User interface change data
────────────────
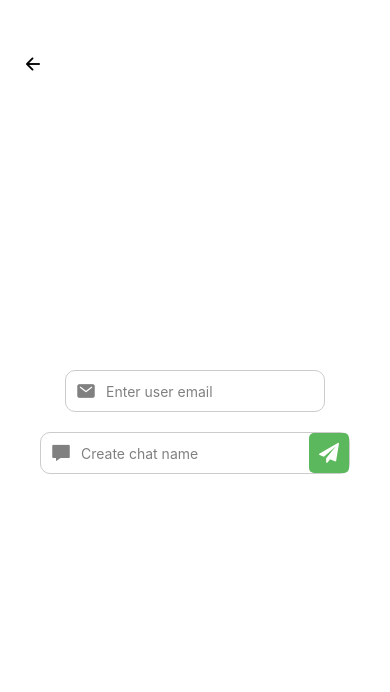
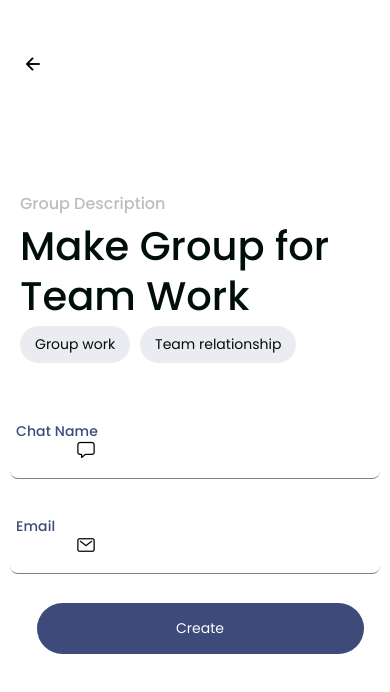
Before and after one commit to shahraim/RN-WhatsappClone-Prac, a React Native app: screen /GroupChats in a window 390 px wide. Shown: the top 692 px of the page. Built offline with nearby package versions, Linux system fonts and the light colour scheme; no server answers.

Commit message:
group chat ui complete

```diff
--- a/src/Screens/GroupChats.jsx
+++ b/src/Screens/GroupChats.jsx
@@ -6,6 +6,7 @@ import {
   View,
   Alert,
   ActivityIndicator,
+  Text,
 } from "react-native";
 import { FontAwesome, Ionicons } from "@expo/vector-icons";
 import { useSelector } from "react-redux";
@@ -13,6 +14,7 @@ import { doc, getDocs, setDoc, collection } from "firebase/firestore";
 import { db } from "../Config/Firebase.config";
 import { useNavigation } from "@react-navigation/native";
 import { StatusBar } from "expo-status-bar";
+import { useFonts } from "expo-font";
 
 export default function GroupChats() {
   const navigation = useNavigation();
@@ -21,6 +23,14 @@ export default function GroupChats() {
   const [chatName, setChatName] = useState("");
   const [isButtonEnabled, setIsButtonEnabled] = useState(true);
   const [isLoading, setIsLoading] = useState(false);
+
+  const [loaded] = useFonts({
+    medium: require("../../assets/fonts/Poppins-Medium.ttf"),
+    regular: require("../../assets/fonts/Poppins-Regular.ttf"),
+  });
+  if (!loaded) {
+    return null;
+  }
 
   const addUserToChat = async () => {
     if (!isButtonEnabled) return;
@@ -95,38 +105,59 @@ export default function GroupChats() {
       >
         <Ionicons name="arrow-back" size={20} color={"black"} />
       </TouchableOpacity>
-      {isLoading && (
-        <View style={styles.loading}>
-          <ActivityIndicator size={"large"} color={"red"} />
+      {/*  */}
+      <View style={styles.container}>
+        <View style={styles.groupHead}>
+          <Text style={styles.groupDes}>Group Description</Text>
+          <Text style={styles.groupPara}>Make Group for Team Work</Text>
+          <View style={styles.groupPoint}>
+            <Text style={styles.point}>Group work</Text>
+            <Text style={styles.point}>Team relationship</Text>
           </View>
-      )}
-      <View style={styles.container}>
+        </View>
+        <View style={{ alignItems: "center", gap: 10 }}>
+          {/* chat name */}
+          <View style={styles.mainInput}>
+            <Text style={styles.inputLabel}>Chat Name</Text>
+            <View style={[styles.undrContain]}>
               <View style={styles.inputContainer}>
-          <Ionicons name="mail" size={20} color={"gray"} />
+                <Ionicons name="chatbox-outline" color="#000" size={20} />
                 <TextInput
-            placeholder="Enter user email"
-            placeholderTextColor={"gray"}
+                  value={chatName}
+                  onChangeText={(text) => setChatName(text)}
+                  style={[styles.input]}
+                />
+              </View>
+            </View>
+          </View>
+
+          {/* user email to add */}
+          <View style={styles.mainInput}>
+            <Text style={styles.inputLabel}>Email</Text>
+            <View style={[styles.undrContain]}>
+              <View style={styles.inputContainer}>
+                <Ionicons name="mail-outline" color="#000" size={20} />
+                <TextInput
                   value={email}
                   onChangeText={(text) => setEmail(text)}
                   style={styles.input}
                   autoCapitalize={"none"}
                 />
               </View>
-        <View style={styles.inputContainer}>
-          <Ionicons name="chatbox-sharp" size={20} color={"gray"} />
-          <TextInput
-            placeholder="Create chat name"
-            placeholderTextColor={"gray"}
-            value={chatName}
-            onChangeText={(text) => setChatName(text)}
-            style={[styles.input, { flex: 1 }]}
-          />
+            </View>
+          </View>
           <TouchableOpacity
             onPress={addUserToChat}
             disabled={!isButtonEnabled}
             style={[styles.button, { opacity: isButtonEnabled ? 1 : 0.5 }]}
           >
-            <FontAwesome name="send" size={20} color={"white"} />
+            <Text style={{ color: "#fff", fontFamily: "regular" }}>
+              {isLoading ? (
+                <ActivityIndicator size={"small"} color={"#fff"} />
+              ) : (
+                "Create"
+              )}
+            </Text>
           </TouchableOpacity>
         </View>
       </View>
@@ -138,42 +169,39 @@ const styles = StyleSheet.create({
   container: {
     flex: 1,
     justifyContent: "center",
-    alignItems: "center",
     backgroundColor: "#fff",
     paddingHorizontal: 20,
+    gap: 50,
+  },
+  mainInput: {
+    height: 65,
+    marginVertical: 10,
+  },
+  inputLabel: {
+    fontSize: 14,
+    lineHeight: 16,
+    letterSpacing: 0.1,
+    fontFamily: "medium",
+    color: "#3D4A7A",
+    marginLeft: 6,
   },
   inputContainer: {
     flexDirection: "row",
-    justifyContent: "center",
     alignItems: "center",
-    borderWidth: 1,
-    borderColor: "#ccc",
-    borderRadius: 10,
-    marginVertical: 10,
-    // paddingHorizontal: 10,
+    gap: 10,
     paddingLeft: 10,
   },
   input: {
-    flex: 1,
-    height: 40,
-    marginLeft: 10,
-    color: "black",
+    height: "100%",
+    width: "85%",
   },
   button: {
     marginLeft: 10,
-    padding: 10,
-    borderRadius: 5,
-    backgroundColor: "#5cb85c",
-  },
-  loading: {
-    position: "absolute",
-    width: "100%",
-    height: "100%",
-    justifyContent: "center",
+    padding: 15,
+    borderRadius: 100,
+    backgroundColor: "#3D4A7A",
+    width: 327,
     alignItems: "center",
-    backgroundColor: "gray",
-    zIndex: 1,
-    opacity: 0.4,
   },
   arrowBack: {
     position: "absolute",
@@ -183,4 +211,39 @@ const styles = StyleSheet.create({
     borderRadius: 100,
     zIndex: 1,
   },
+  groupHead: {
+    gap: 5,
+  },
+  groupDes: {
+    fontSize: 16,
+    fontFamily: "medium",
+    color: "rgba(121,124,123,0.5)",
+  },
+  groupPara: {
+    fontSize: 40,
+    fontFamily: "medium",
+    color: "#000E08",
+    lineHeight: 50,
+  },
+  groupPoint: {
+    flexDirection: "row",
+    gap: 10,
+  },
+  point: {
+    fontSize: 14,
+    fontFamily: "regular",
+    color: "#000E08",
+    backgroundColor: "rgba(61,74,122,0.1)",
+    paddingHorizontal: 15,
+    paddingVertical: 8,
+    borderRadius: 30,
+  },
+  undrContain: {
+    alignItems: "center",
+    width: 370,
+    height: 40,
+    borderBottomWidth: 1,
+    borderRadius: 8,
+    borderColor: "gray",
+  },
 });
--- a/src/Screens/SingleChat.jsx
+++ b/src/Screens/SingleChat.jsx
@@ -9,7 +9,7 @@ import {
   ActivityIndicator,
   Modal, // Import Modal component
 } from "react-native";
-import { FontAwesome, MaterialIcons } from "@expo/vector-icons";
+import { FontAwesome, Ionicons } from "@expo/vector-icons";
 import { useSelector } from "react-redux";
 import { doc, getDocs, setDoc, collection } from "firebase/firestore";
 import { db } from "../Config/Firebase.config";
@@ -123,7 +123,7 @@ export default function SingleChatModal() {
           <Text style={styles.inputLabel}>Email</Text>
           <View style={[styles.undrContain]}>
             <View style={styles.inputContainer}>
-              <MaterialIcons name="mail" color="#000" size={18} />
+              <Ionicons name="mail-outline" color="#000" size={18} />
               <TextInput
                 style={styles.input}
                 value={email}
@@ -191,12 +191,6 @@ const styles = StyleSheet.create({
     color: "#3D4A7A",
     marginLeft: 6,
   },
-  eyeIcon: {
-    width: 25,
-    height: "100%",
-    justifyContent: "center",
-    alignItems: "center",
-  },
   inputContainer: {
     flexDirection: "row",
     alignItems: "center",
```
Lines whose indentation alone changed are shown as unchanged.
────────────────
_WHAT IS BEING ASKED_. Please say how many lines in the records above contain the word "Screens". Give the number alone.

_RESPONSE_. 4